USDA Considers Change for Plants in Growing Media
USDA’s Animal & Plant Health Inspection Service has published a notice and request for comment regarding importation of plants established in growing media. For context, foreign-grown plants in growing media (PIGM) are generally prohibited entry into the U.S. with the notable exception of Canada. This is due to the fact that plants in growing media are inherently more difficult to inspect, and are considered to pose greater risk of introducing plant pests and diseases.
Over the years, APHIS has specifically approved for import in approved growing media a limited number of plant taxa. For plants/countries that are not approved, each time the agency considers an import request from a foreign country, it must conduct a pest risk analysis and a separate environmental assessment.
At this time, APHIS has made available for review and comment a draft “programmatic environmental assessment” that would contemplate a standardized set of pest risk mitigations, thereby avoiding the requirement to do a separate environmental assessment for every plant taxon import request. APHIS would still need to conduct a risk analysis, but it appears the proposal would greatly streamline the review process.
AmericanHort has generally not favored expansion of plant imports in growing media over concerns that a more liberalized plant importation system will increase the inadvertent introduction of harmful quarantine pests and pathogens, at a time when tools to respond are diminishing.
Comments on the draft are currently due May 10. AmericanHort has begun a review, and we expect to request a comment deadline extension given the fact that the proposal coincides with the spring business peak, limiting our ability to hear from members.
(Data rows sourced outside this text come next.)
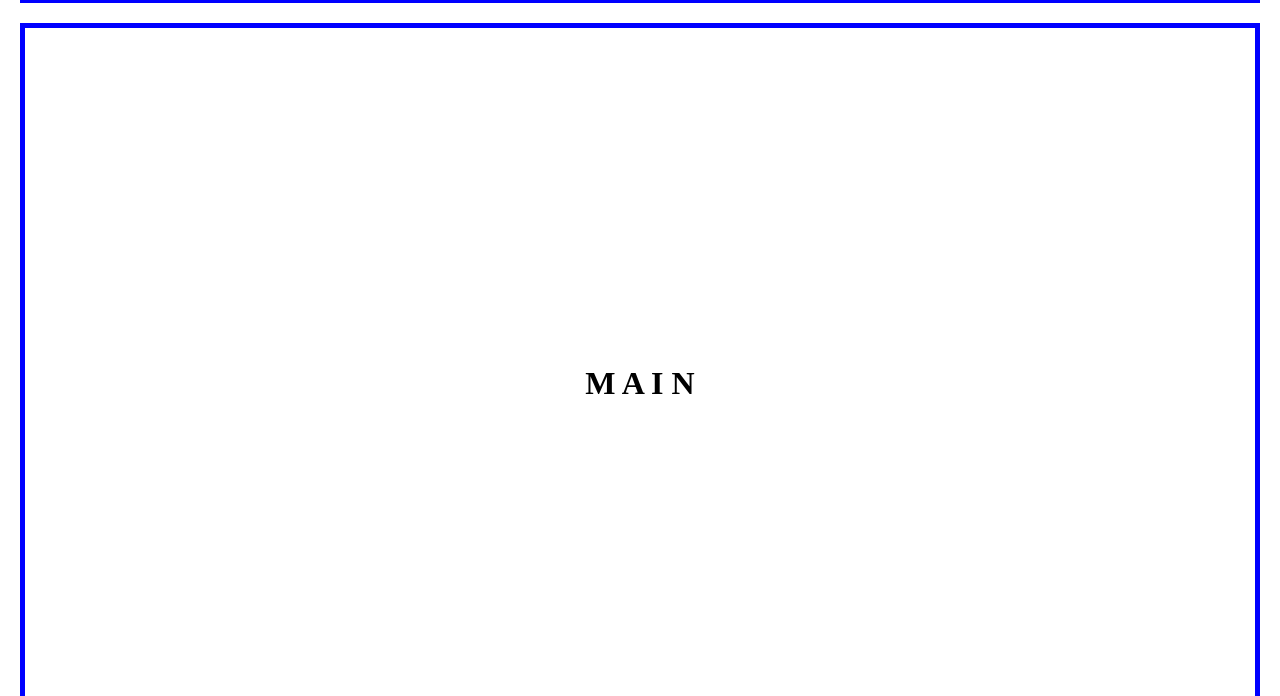
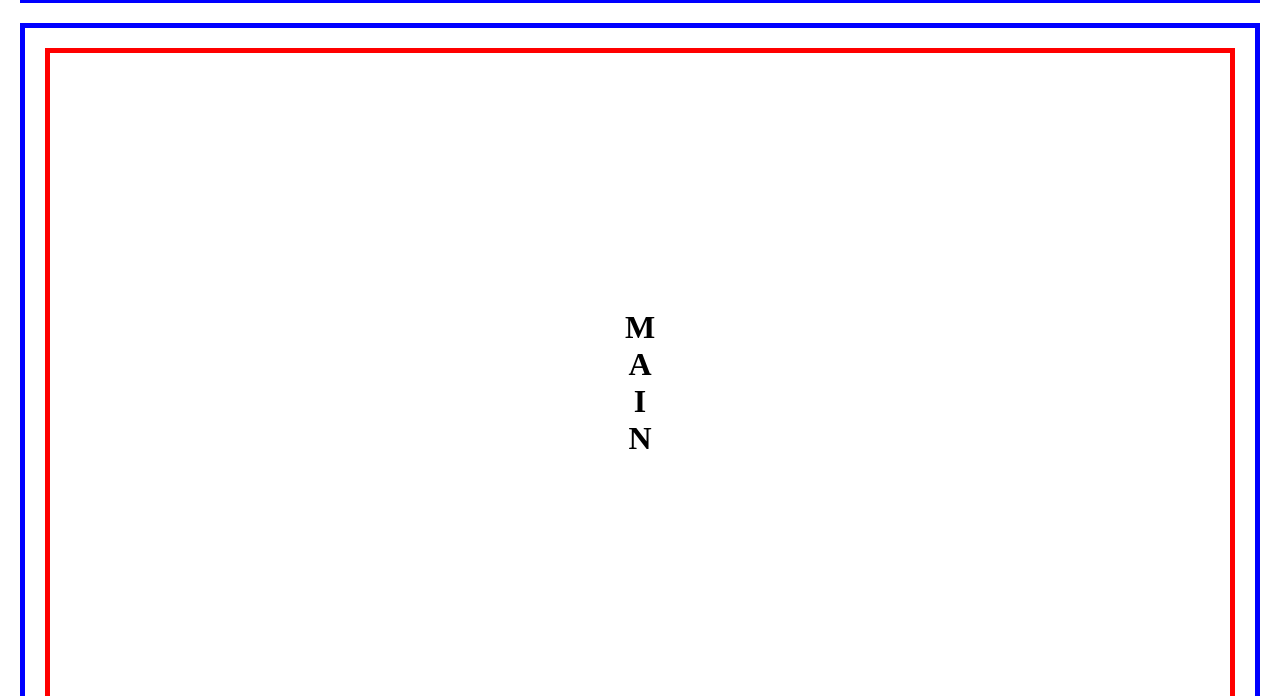
Before and after one commit to ch2isk4kos/gsap-3-test-drive, a website: page index.html in a window 1280 px wide. Shown: the part 104-800 px from the top of the page. Drawn offline with nearby package versions, Linux system fonts and the light colour scheme.

Commit message:
add styling to main class

```diff
--- a/style.css
+++ b/style.css
@@ -27,3 +27,13 @@ header {
   align-items: center;
   border: 5px solid blue;
 }
+
+.main {
+  display: flex;
+  flex-direction: column;
+  height: 100%;
+  width: 100%;
+  justify-content: center;
+  align-items: center;
+  border: 5px solid red;
+}
```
If you wish to review the proposal, you will need to review both the APHIS notice and the draft programmatic environmental assessment. We welcome your feedback.